When do I Need to Register my Boat?
You will need to register your vessels (either in the Small Vessel Register or the Canadian Register of Vessels) in the following situations:
- If you own a barge or commercial river raft.
- If you intend to travel outside of Canada.
- If your vessel is equipped with a motor whose total power is 7.5 kW (10 horsepower) or more and is used for commercial purposes or was government owned.
- If your vessel has a marine mortgage to be registered with Transport Canada.
Before showing you how you can get any of these documents, let us remind you that it is not possible to have both of them: You need to choose between one and the other.
All of Your Forms in One Place
Now that we have explained the main differences between license and registration, it is time to show you how to get either of them. At Transport Canada both can be processed, although some people may find it inconvenient to have to download the correspondent form from the website, complete it manually, and send it along with the supporting documents to Transport Canada’s offices in Ottawa. Luckily for you, that’s when the National Vessel Registry Center comes into place.
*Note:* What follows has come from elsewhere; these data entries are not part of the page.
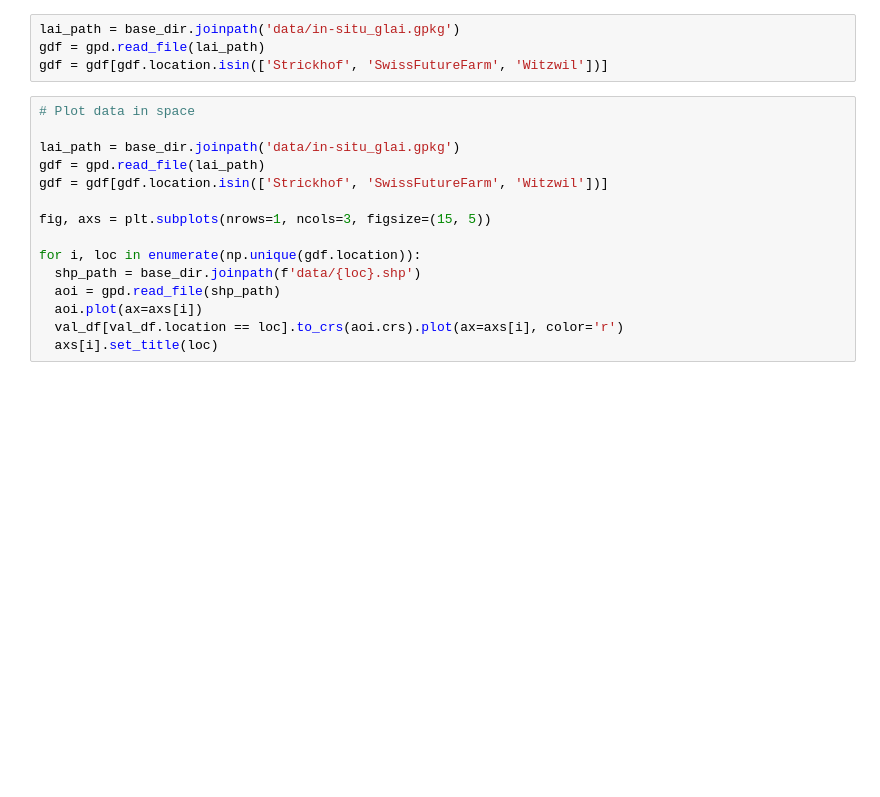
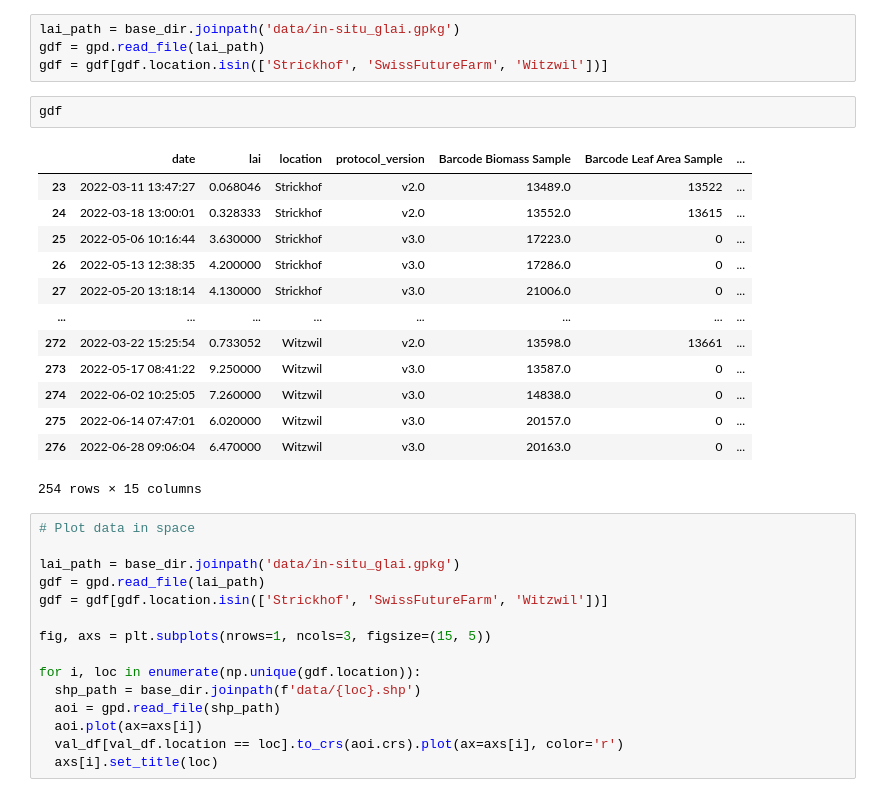
Before and after one commit to EOA-team/RTMinv_ML, a Jupyter notebook: notebooks/val_data.ipynb, the cells around one changed output. Cells and saved outputs as stored; diff of their text form; blank space fills up the shorter version.

```diff
--- a/notebooks/val_data.ipynb
+++ b/notebooks/val_data.ipynb
@@ -383,6 +399,22 @@ len(val_df)
 lai_path = base_dir.joinpath('data/in-situ_glai.gpkg')
 gdf = gpd.read_file(lai_path)
 gdf = gdf[gdf.location.isin(['Strickhof', 'SwissFutureFarm', 'Witzwil'])]
+# %%
+gdf
+# %% [output]
+|  | date | lai | location | protocol_version | Barcode Biomass Sample | Barcode Leaf Area Sample | ... |
+| 23 | 2022-03-11 13:47:27 | 0.068046 | Strickhof | v2.0 | 13489.0 | 13522 | ... |
+| 24 | 2022-03-18 13:00:01 | 0.328333 | Strickhof | v2.0 | 13552.0 | 13615 | ... |
+| 25 | 2022-05-06 10:16:44 | 3.630000 | Strickhof | v3.0 | 17223.0 | 0 | ... |
+| 26 | 2022-05-13 12:38:35 | 4.200000 | Strickhof | v3.0 | 17286.0 | 0 | ... |
+| 27 | 2022-05-20 13:18:14 | 4.130000 | Strickhof | v3.0 | 21006.0 | 0 | ... |
+| ... | ... | ... | ... | ... | ... | ... | ... |
+| 272 | 2022-03-22 15:25:54 | 0.733052 | Witzwil | v2.0 | 13598.0 | 13661 | ... |
+| 273 | 2022-05-17 08:41:22 | 9.250000 | Witzwil | v3.0 | 13587.0 | 0 | ... |
+| 274 | 2022-06-02 10:25:05 | 7.260000 | Witzwil | v3.0 | 14838.0 | 0 | ... |
+| 275 | 2022-06-14 07:47:01 | 6.020000 | Witzwil | v3.0 | 20157.0 | 0 | ... |
+| 276 | 2022-06-28 09:06:04 | 6.470000 | Witzwil | v3.0 | 20163.0 | 0 | ... |
+254 rows × 15 columns
 # %%
 # Plot data in space
 
```
Also changed, not shown: parts of 15 cells of this notebook.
We are a third-party agency that allows you to get all of the different boat documentation in the same place. Furthermore, you can get your paperwork from the comfort of your house, given that our platform lets you access the documentation completely online. Moreover, you have the peace of mind of knowing that your details will be kept safe given the SSL-encrypted security of our platform. Contact us today and get your papers started!